What you should do:
Scan the records and identify every line in which the string "shown" occurs, then return those lines.

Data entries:
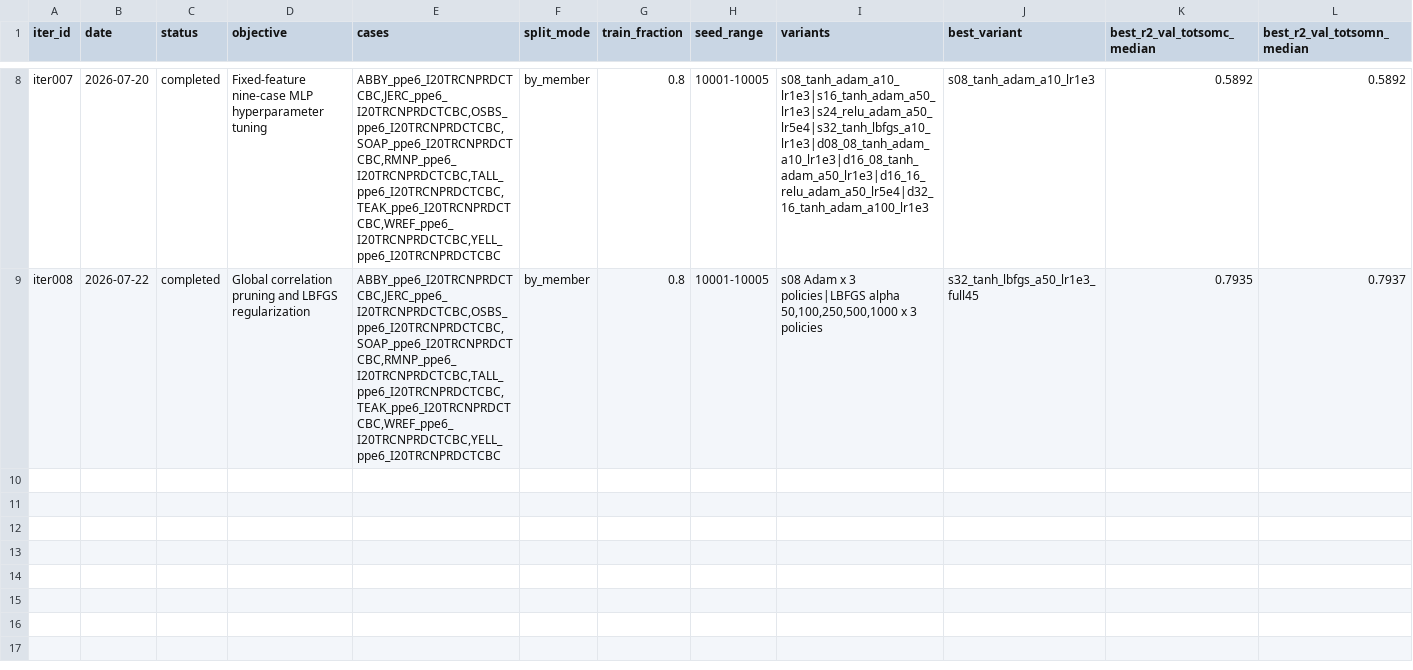
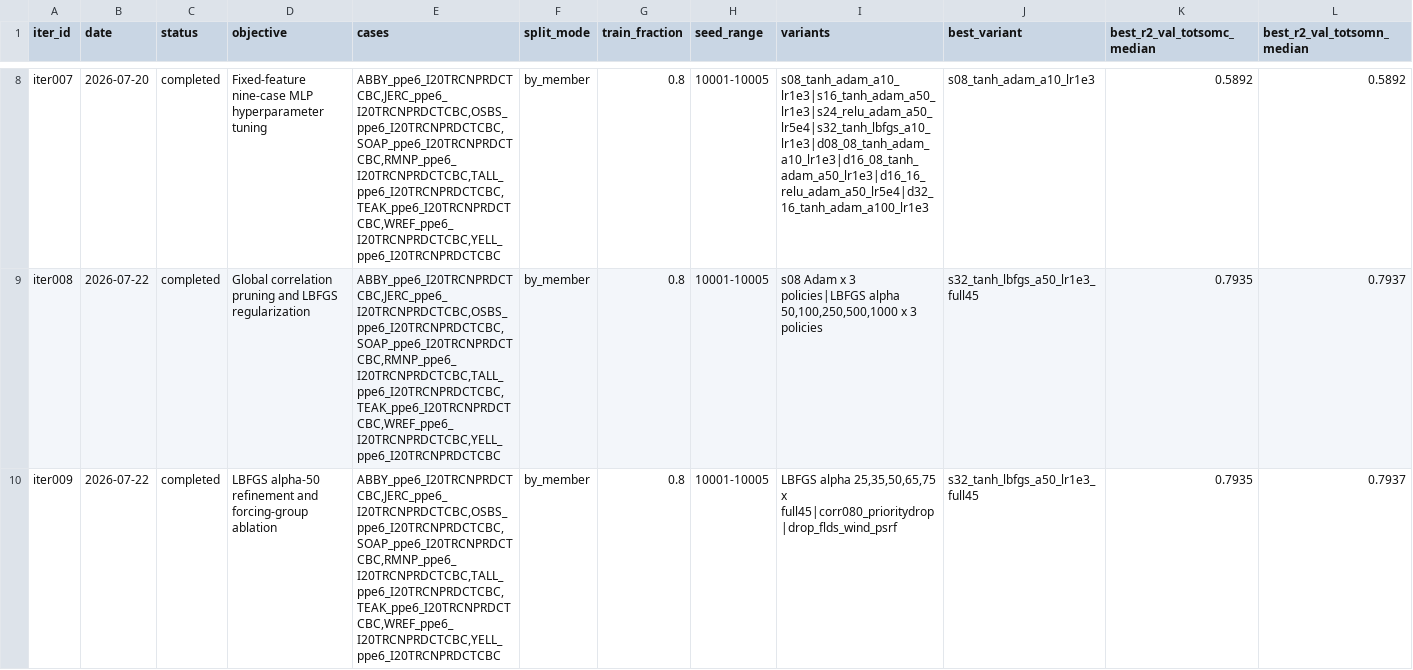
Before and after one commit to TianyiHu123/elm-olmt, a CSV file: development/spinup_surrogate/registry.csv, drawn as a sheet; only a part is shown, gaps mark what is left out; rows hold the shown columns only; the diff names each change by its address in the sheet, - before the commit and + after, or states it on an @@ line.

Commit message:
feat(spinup): complete iter009 alpha refinement

```diff
--- a/development/spinup_surrogate/registry.csv
+++ b/development/spinup_surrogate/registry.csv
+row 10: iter009 | 2026-07-22 | completed | LBFGS alpha-50 refinement and forcing-group ablation | ABBY_ppe6_I20TRCNPRDCTCBC,JERC_ppe6_I20TRCNPRDCTCBC,OSBS_ppe6_I20TRCNPRDCTCBC,SOAP_ppe6_I20TRCNPRDCTCBC,RMNP_ppe6_I20TRCNPRDCTCBC,TALL_ppe6_I20TRCNPRDCTCBC,TEAK_ppe6_I20TRCNPRDCTCBC,WREF_ppe6_I20TRCNPRDCTCBC,YELL_ppe6_I20TRCNPRDCTCBC | by_member | 0.8 | 10001-10005 | LBFGS alpha 25,35,50,65,75 x full45|corr080_prioritydrop|drop_flds_wind_psrf | s32_tanh_lbfgs_a50_lr1e3_full45 | 0.7935 | 0.7937
```
Also changed, not shown: 41 other files.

Your response:
Before and after one commit to TianyiHu123/elm-olmt, a CSV file: development/spinup_surrogate/registry.csv, drawn as a sheet; only a part is shown, gaps mark what is left out; rows hold the shown columns only; the diff names each change by its address in the sheet, - before the commit and + after, or states it on an @@ line.
Also changed, not shown: 41 other files.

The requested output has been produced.